Does the New Year mean a new you? It can – if you take a few moments to identify some specific, actionable changes you can make to your daily routines that infuse vibrant health. For instance, adding 30 minutes a day of rigorous movement to your routine, (such as cross-country skiing or a dance class at your local gym), or heaping a lot more vegetables into your diet.
In my experience, many people find that it’s easier to think about adding certain foods to their diet for health rather than focusing on “what not to eat.” If that sounds like you, pledging to put more veggies on your plate in 2014 is a noble goal that reaps real health rewards, from a trimmer waistline to a reduced risk for cardiovascular disease, hypertension and certain types of cancers.
The problem with fresh vegetables, as you have probably discovered for yourself, is that begins as the best of intentions in the produce aisle can sometimes end up as spoiled science experiments if not eaten promptly.
While our grandparents probably knew all of these cost-saving strategies by heart, those of us in the modern-multitasking world can use a quick refresher.

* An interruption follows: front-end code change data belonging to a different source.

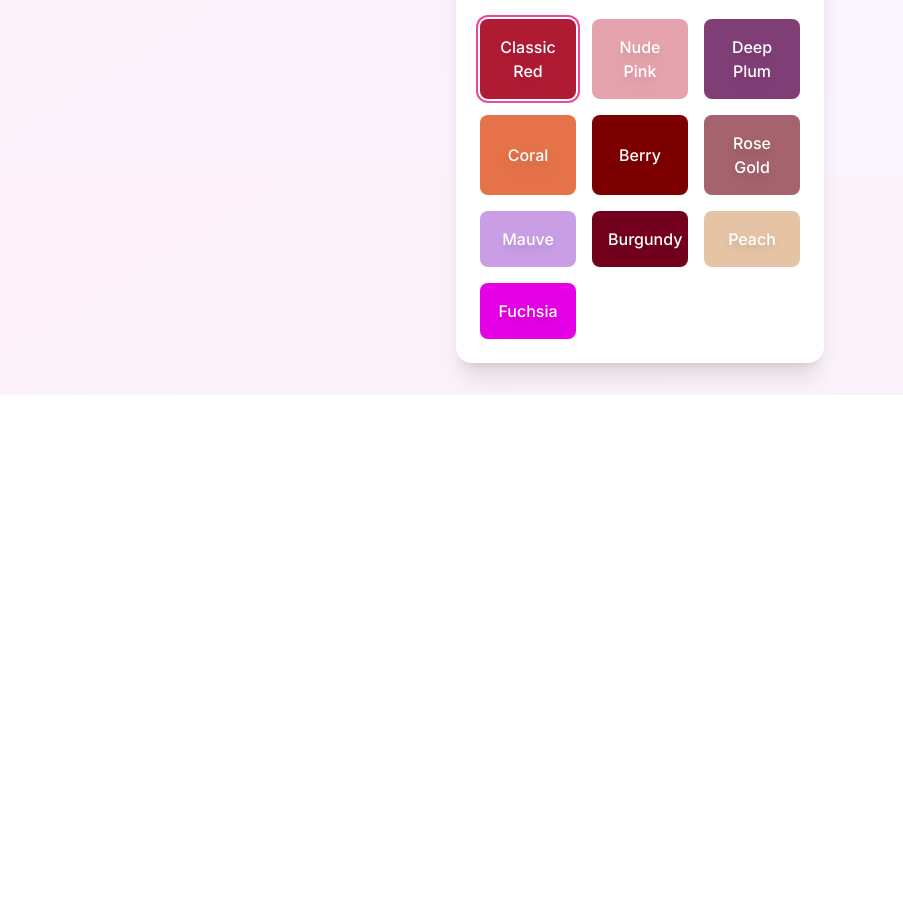
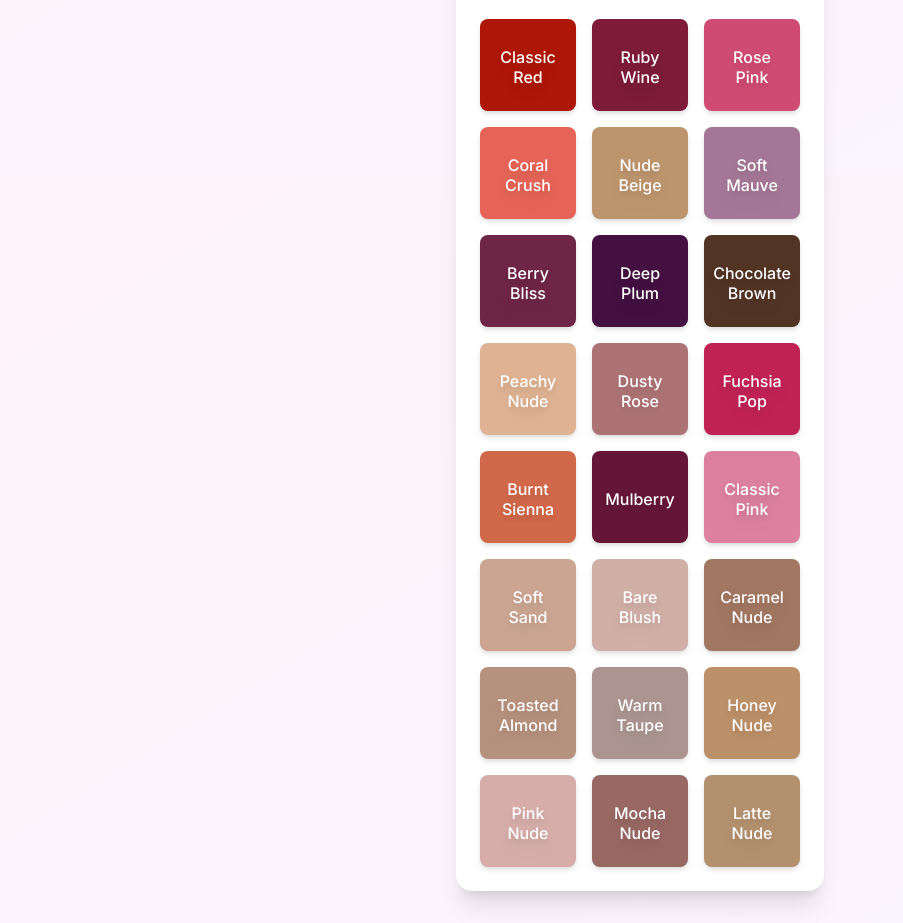
Before and after one commit to Param-Harrison/lipstick, a Next.js app: page / in a window 1280 px wide. Shown: the part 625-1548 px from the top of the page, without its empty margins (0-903 px from the left). Before the commit the page ends 1020 px from the top, so only its background shows below. Built offline with nearby package versions, Linux system fonts and the light colour scheme.

Commit message:
feat: functional

```diff
--- a/src/components/ColorPicker.tsx
+++ b/src/components/ColorPicker.tsx
@@ -8,30 +8,59 @@ interface Color {
 }
 
 interface ColorPickerProps {
-  colors: Color[];
   selectedColor: Color;
   onColorSelect: (color: Color) => void;
 }
 
-export default function ColorPicker({ colors, selectedColor, onColorSelect }: ColorPickerProps) {
+// Add or update the color palette
+const lipstickColors: Color[] = [
+  { name: 'Classic Red', hex: '#C21807' },
+  { name: 'Ruby Wine', hex: '#8B1E3F' },
+  { name: 'Rose Pink', hex: '#E75480' },
+  { name: 'Coral Crush', hex: '#FF6F61' },
+  { name: 'Nude Beige', hex: '#D2A679' },
+  { name: 'Soft Mauve', hex: '#B784A7' },
+  { name: 'Berry Bliss', hex: '#7B294E' },
+  { name: 'Deep Plum', hex: '#4B1248' },
+  { name: 'Chocolate Brown', hex: '#5B3A29' },
+  { name: 'Peachy Nude', hex: '#F7C6A3' },
+  { name: 'Dusty Rose', hex: '#C08081' },
+  { name: 'Fuchsia Pop', hex: '#D72660' },
+  { name: 'Burnt Sienna', hex: '#E97451' },
+  { name: 'Mulberry', hex: '#70193D' },
+  { name: 'Classic Pink', hex: '#F48FB1' },
+  // More nude shades
+  { name: 'Soft Sand', hex: '#E2B8A3' },
+  { name: 'Bare Blush', hex: '#E8C3B9' },
+  { name: 'Caramel Nude', hex: '#B4846C' },
+  { name: 'Toasted Almond', hex: '#CBA18B' },
+  { name: 'Warm Taupe', hex: '#BFA6A0' },
+  { name: 'Honey Nude', hex: '#D1A074' },
+  { name: 'Pink Nude', hex: '#EEC1BB' },
+  { name: 'Mocha Nude', hex: '#A9746E' },
+  { name: 'Latte Nude', hex: '#C7A17A' },
+];
+
+export default function ColorPicker({ selectedColor, onColorSelect }: ColorPickerProps) {
   return (
     <div className="grid grid-cols-2 sm:grid-cols-3 gap-4">
-      {colors.map((color) => (
+      {lipstickColors.map((color) => (
         <motion.button
           key={color.hex}
           whileHover={{ scale: 1.05 }}
           whileTap={{ scale: 0.95 }}
-          className={`relative rounded-lg p-4 transition-all ${
-            selectedColor.hex === color.hex
+          className={`relative rounded-lg p-4 transition-all flex flex-col items-center justify-center min-h-[64px] min-w-[64px] shadow-md
+            ${selectedColor.hex === color.hex
               ? 'ring-2 ring-pink-500 ring-offset-2'
-              : 'hover:ring-2 hover:ring-pink-300 hover:ring-offset-2'
-          }`}
+              : 'hover:ring-2 hover:ring-pink-300 hover:ring-offset-2'}
+          `}
           onClick={() => onColorSelect(color)}
           style={{ backgroundColor: color.hex }}
         >
           <div className="absolute inset-0 bg-black/10 rounded-lg" />
-          <span className="relative text-white font-medium drop-shadow-lg">
-            {color.name}
+          <span className="relative text-white font-medium drop-shadow-lg text-base px-2 py-1 mt-2 mb-1 text-center flex flex-col items-center justify-center leading-tight min-h-[2.5em]">
+            {color.name.split(' ').slice(0, 2).join(' ')}<br />
+            {color.name.split(' ').slice(2).join(' ')}
           </span>
         </motion.button>
       ))}
--- a/src/components/LipstickPreview.tsx
+++ b/src/components/LipstickPreview.tsx
@@ -79,16 +79,49 @@ export default function LipstickPreview({
             canvas.height = img.height;
             ctx.drawImage(img, 0, 0, canvas.width, canvas.height);
 
+            // Debug mode: set to true to draw mask outlines
+            const debug = false;
+
             // Draw face mesh landmarks
             for (const landmarks of results.multiFaceLandmarks) {
               // MediaPipe Face Mesh indices for lips
               const outerLipIndices = [61, 146, 91, 181, 84, 17, 314, 405, 321, 375, 291, 308, 324, 318, 402, 317, 14, 87, 178, 88, 95, 185, 40, 39, 37, 0, 267, 269, 270, 409, 415, 310, 311, 312, 13, 82, 81, 42, 183, 78];
-              const innerLipIndices = [78, 95, 88, 178, 87, 14, 317, 402, 318, 324, 308, 415, 310, 311, 312, 13, 82, 81, 42, 183, 78];
+              // Full, closed inner lip contour (better fit for mouth opening)
+              const innerLipIndices = [78, 191, 80, 81, 82, 13, 312, 311, 310, 415, 308, 324, 318, 402, 317, 14, 87, 178, 88, 95, 78];
 
               const outerLip = outerLipIndices.map(i => landmarks[i]);
               const innerLip = innerLipIndices.map(i => landmarks[i]);
 
-              // Create a mask for the lips
+              // Debug: draw outer and inner lip contours
+              if (debug) {
+                ctx.save();
+                ctx.lineWidth = 2;
+                ctx.strokeStyle = 'rgba(0,255,0,0.7)'; // Green for outer
+                ctx.beginPath();
+                outerLip.forEach((landmark, index) => {
+                  if (index === 0) {
+                    ctx.moveTo(landmark.x * canvas.width, landmark.y * canvas.height);
+                  } else {
+                    ctx.lineTo(landmark.x * canvas.width, landmark.y * canvas.height);
+                  }
+                });
+                ctx.closePath();
+                ctx.stroke();
+                ctx.strokeStyle = 'rgba(255,0,0,0.7)'; // Red for inner
+                ctx.beginPath();
+                innerLip.forEach((landmark, index) => {
+                  if (index === 0) {
+                    ctx.moveTo(landmark.x * canvas.width, landmark.y * canvas.height);
+                  } else {
+                    ctx.lineTo(landmark.x * canvas.width, landmark.y * canvas.height);
+                  }
+                });
+                ctx.closePath();
+                ctx.stroke();
+                ctx.restore();
+              }
+
+              // Create a mask for the lips (outer - inner, inner in reverse for evenodd)
               ctx.save();
               ctx.beginPath();
               outerLip.forEach((landmark, index) => {
@@ -99,18 +132,19 @@ export default function LipstickPreview({
                 }
               });
               ctx.closePath();
-              ctx.moveTo(innerLip[0].x * canvas.width, innerLip[0].y * canvas.height);
-              innerLip.forEach((landmark, index) => {
-                if (index !== 0) {
+              for (let i = innerLip.length - 1; i >= 0; i--) {
+                const landmark = innerLip[i];
+                if (i === innerLip.length - 1) {
+                  ctx.moveTo(landmark.x * canvas.width, landmark.y * canvas.height);
+                } else {
                   ctx.lineTo(landmark.x * canvas.width, landmark.y * canvas.height);
                 }
-              });
+              }
               ctx.closePath();
               ctx.clip('evenodd');
 
               // Blend lipstick color using soft-light for realism
               ctx.globalCompositeOperation = 'soft-light';
-              // Create a vertical gradient for the lipstick
               const minY = Math.min(...outerLip.map(pt => pt.y * canvas.height));
               const maxY = Math.max(...outerLip.map(pt => pt.y * canvas.height));
               const gradient = ctx.createLinearGradient(0, minY, 0, maxY);
@@ -118,28 +152,32 @@ export default function LipstickPreview({
               gradient.addColorStop(1, adjustColor(color.hex, -30));
               ctx.fillStyle = gradient;
               ctx.fillRect(0, minY, canvas.width, maxY - minY);
-
-              // Restore to normal composite mode
               ctx.globalCompositeOperation = 'source-over';
 
-              // Add a subtle highlight for gloss (optional, for realism)
-              ctx.save();
-              ctx.globalAlpha = 0.18;
-              ctx.beginPath();
-              // Place highlight on the lower lip center
-              const highlight = outerLip[10];
-              ctx.ellipse(
-                highlight.x * canvas.width,
-                highlight.y * canvas.height,
-                canvas.width * 0.06,
-                canvas.height * 0.018,
-                0,
-                0,
-                2 * Math.PI
-              );
-              ctx.fillStyle = '#fff';
-              ctx.fill();
-              ctx.restore();
+              // Only draw gloss if lips are closed (gap between upper/lower inner lip is small)
+              // Use points 13 (upper inner) and 14 (lower inner) for vertical gap
+              // const upperInner = landmarks[13];
+              // const lowerInner = landmarks[14];
+              // const lipGap = Math.abs((upperInner.y - lowerInner.y) * canvas.height);
+              // if (lipGap < canvas.height * 0.04) { // threshold: adjust as needed
+              //   ctx.save();
+              //   ctx.globalAlpha = 0.18;
+              //   ctx.beginPath();
+              //   // Center gloss on lower lip (outerLip[16] is usually center bottom)
+              //   const glossCenter = outerLip[16];
+              //   ctx.ellipse(
+              //     glossCenter.x * canvas.width,
+              //     glossCenter.y * canvas.height,
+              //     canvas.width * 0.06,
+              //     canvas.height * 0.018,
+              //     0,
+              //     0,
+              //     2 * Math.PI
+              //   );
+              //   ctx.fillStyle = '#fff';
+              //   ctx.fill();
+              //   ctx.restore();
+              // }
 
               ctx.restore();
             }
```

Try these five simple strategies to get the biggest bang from your buck from the produce you buy – and to propel you to a higher level of health in 2014.

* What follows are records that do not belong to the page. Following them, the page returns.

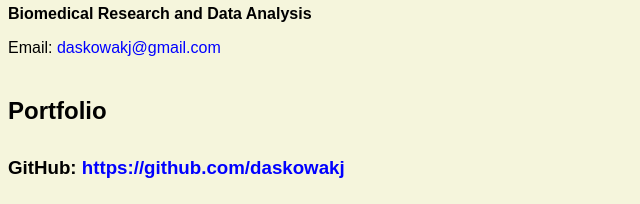
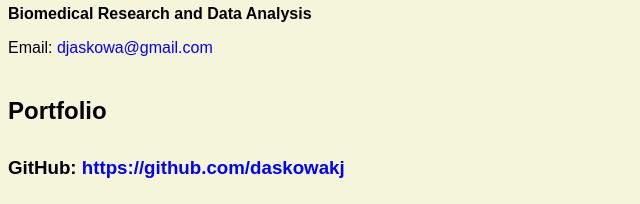
Before and after one commit to daskowakj/daskowakj.github.io, a plain HTML site: page resume.html in a window 1280 px wide. Shown: the part 204-408 px from the top of the page, 0-640 px from the left. Drawn offline with Linux system fonts and the light colour scheme.

Commit message:
Update resume.html

```diff
--- a/resume.html
+++ b/resume.html
@@ -22,7 +22,7 @@
     <h1>Daniel Jaskowak</h1>
     <h4>Biomedical Research and Data Analysis</h4>
 
-    <p>Email: <a href="mailto:daskowakj@gmail.com" target="_blank">daskowakj@gmail.com</a></p>
+    <p>Email: <a href="mailto:djaskowa@gmail.com" target="_blank">djaskowa@gmail.com</a></p>
     <!-- don't post physical address, personal phone number or other personal information on the web! -->
 
     <h2>Portfolio</h2>
```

Don’t suffocate your produce.
Poke holes in plastic storage bags (about every six inches through both sides of the bag) to allow air flow in and out of the bag. This helps your produce last longer, as it prevents condensation and shriveling. This is why many fruits (such as grapes) come in bags that are already perforated.

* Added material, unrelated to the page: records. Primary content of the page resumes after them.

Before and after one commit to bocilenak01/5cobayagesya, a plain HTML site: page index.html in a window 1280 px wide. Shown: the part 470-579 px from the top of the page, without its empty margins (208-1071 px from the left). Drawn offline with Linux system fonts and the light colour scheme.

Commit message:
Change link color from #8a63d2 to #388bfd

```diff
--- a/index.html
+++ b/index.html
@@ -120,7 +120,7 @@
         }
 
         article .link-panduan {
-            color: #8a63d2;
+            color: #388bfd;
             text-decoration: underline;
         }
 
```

Keep countertop produce away from heat and sunlight.
While sitting on a countertop can help fruit ripen to its peak (such as a melon or a peach), as soon as it’s ripe, store fruit in the fridge to make it last longer. Produce that doesn’t get stored in the fridge, such as onions and avocados, will last longer if you store them in a cool, dark place, such as in the pantry.
Remove overripe, bruised or spoiled parts immediately.
When you get home from the grocery store, remove any overripe fruit, leaves or parts that are bruised or spoiled before storing the rest (for instance, that bag of clementines you bought may have one overripe clementine lurking in the corner of it). This is because overripe produce releases an odorless gas called ethylene, which speeds up the ripening process and makes nearby produce spoil faster.
Separate the greens from beets.
Buying beets with the greens attached is a super cost-effective, 1-2 punch of nutrition, as each provides a distinct set of phytonutrients, vitamins and minerals. But be sure to separate the greens from the beets when you get home from the market; keeping beet greens attached to beets can make the beets dry out and shrivel faster, as it encourages the leaves to draw moisture from the roots.
Store tomatoes stem side down.
One of America’s most beloved vegetables (which is technically a fruit) most people know that tomatoes will last longer sitting on the countertop than in the fridge. But here’s a trick to get them to last even longer: Store tomatoes stem side down to prevent air from getting into (and moisture from exiting) the little scar at the top of the tomato where it used to be attached to the plant. This will slow their decline significantly. Follow this golden rule unless you have tomatoes with the stems still attached, as you can sometimes buy in the supermarket. Those should be stored on the counter stem side up.